Report, as a single number, how many lines of the records contain the word "empty".
*** Opening of Source data ***
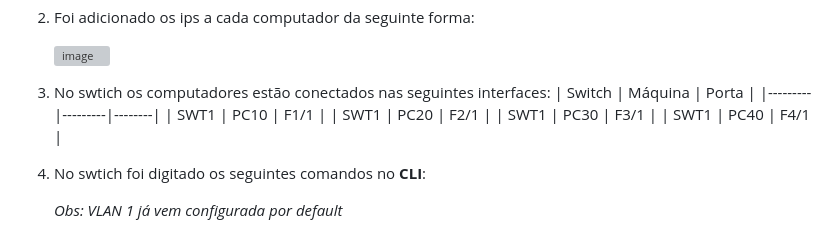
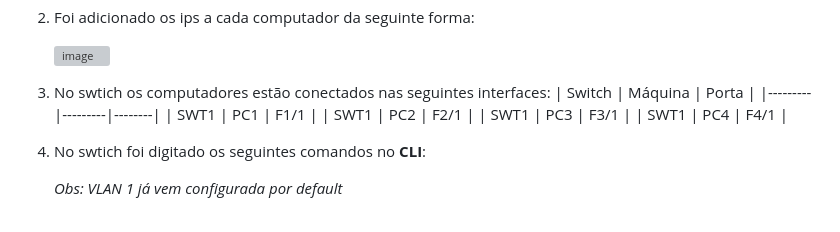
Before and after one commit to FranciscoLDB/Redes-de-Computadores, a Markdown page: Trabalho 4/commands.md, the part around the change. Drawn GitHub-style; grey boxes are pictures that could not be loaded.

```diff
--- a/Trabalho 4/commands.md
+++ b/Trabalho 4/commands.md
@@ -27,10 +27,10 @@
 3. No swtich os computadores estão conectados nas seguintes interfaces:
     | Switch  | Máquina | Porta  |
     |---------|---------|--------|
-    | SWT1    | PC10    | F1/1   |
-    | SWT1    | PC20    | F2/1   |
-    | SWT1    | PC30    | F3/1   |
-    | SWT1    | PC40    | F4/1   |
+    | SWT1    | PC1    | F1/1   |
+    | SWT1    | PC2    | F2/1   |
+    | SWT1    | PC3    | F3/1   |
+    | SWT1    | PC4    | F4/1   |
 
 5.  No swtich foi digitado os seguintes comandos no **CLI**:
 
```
*** Close of Source data ***
*** Opening of Source data ***
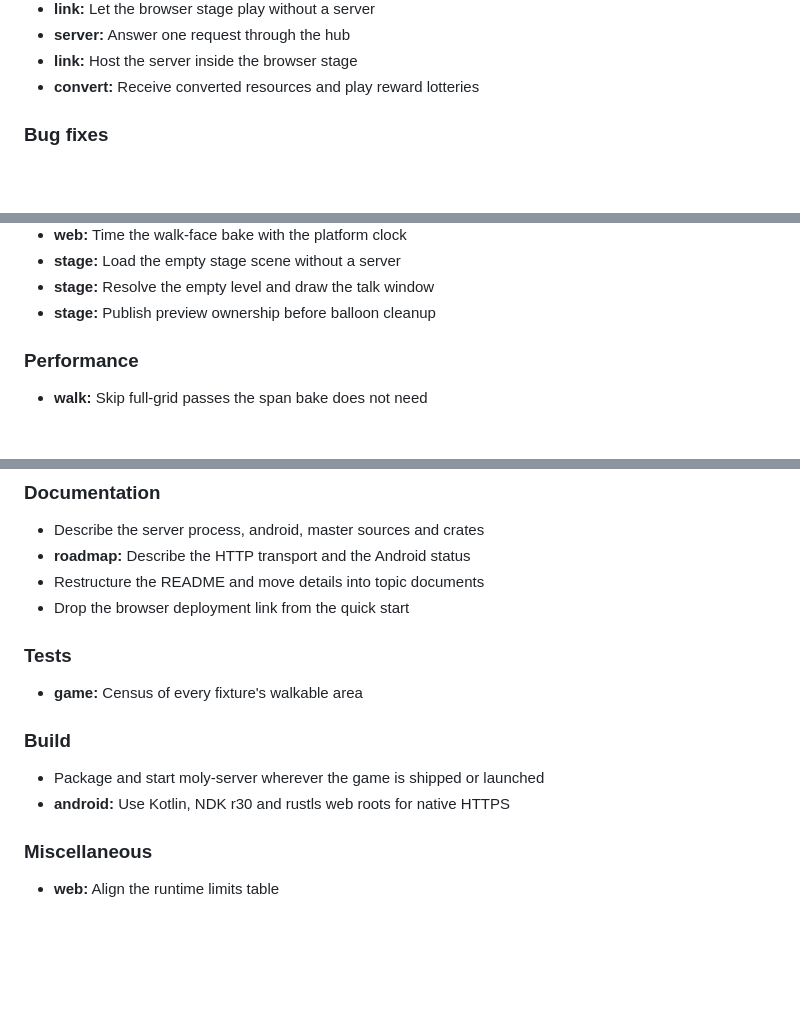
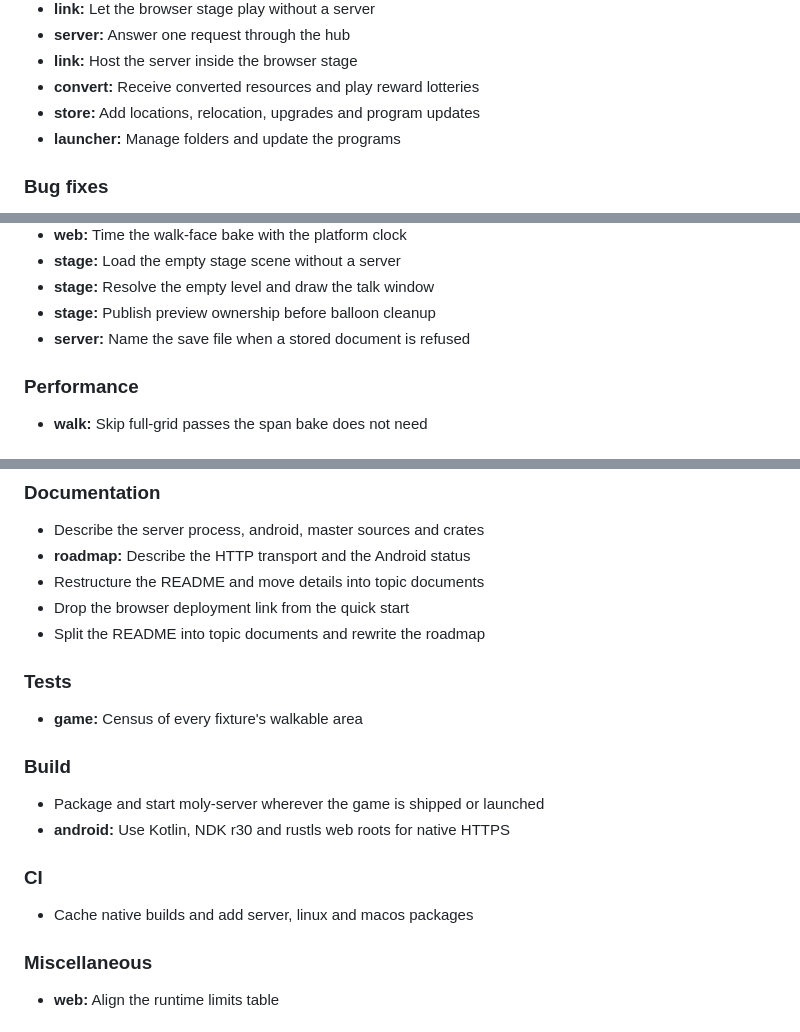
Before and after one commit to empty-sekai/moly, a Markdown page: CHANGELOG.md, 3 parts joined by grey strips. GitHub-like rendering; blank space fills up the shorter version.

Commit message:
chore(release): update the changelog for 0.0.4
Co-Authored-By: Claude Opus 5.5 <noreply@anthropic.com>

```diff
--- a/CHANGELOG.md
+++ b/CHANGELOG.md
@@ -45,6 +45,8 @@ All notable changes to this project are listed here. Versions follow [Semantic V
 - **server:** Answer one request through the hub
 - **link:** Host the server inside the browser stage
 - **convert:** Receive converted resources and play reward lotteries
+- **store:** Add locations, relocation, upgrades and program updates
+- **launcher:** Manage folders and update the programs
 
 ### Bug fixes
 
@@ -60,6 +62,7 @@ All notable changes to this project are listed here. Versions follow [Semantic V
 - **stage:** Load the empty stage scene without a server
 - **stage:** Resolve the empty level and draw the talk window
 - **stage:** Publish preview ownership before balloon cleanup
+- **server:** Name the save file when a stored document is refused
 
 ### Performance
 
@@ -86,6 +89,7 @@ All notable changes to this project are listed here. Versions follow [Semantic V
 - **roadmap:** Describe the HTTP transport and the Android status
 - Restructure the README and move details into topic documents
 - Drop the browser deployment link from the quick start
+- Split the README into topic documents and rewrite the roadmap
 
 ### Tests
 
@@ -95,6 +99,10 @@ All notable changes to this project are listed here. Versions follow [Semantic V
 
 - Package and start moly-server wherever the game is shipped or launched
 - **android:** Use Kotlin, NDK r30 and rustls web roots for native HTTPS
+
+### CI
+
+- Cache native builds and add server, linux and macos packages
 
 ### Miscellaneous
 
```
*** Close of Source data ***
Exercise answer
3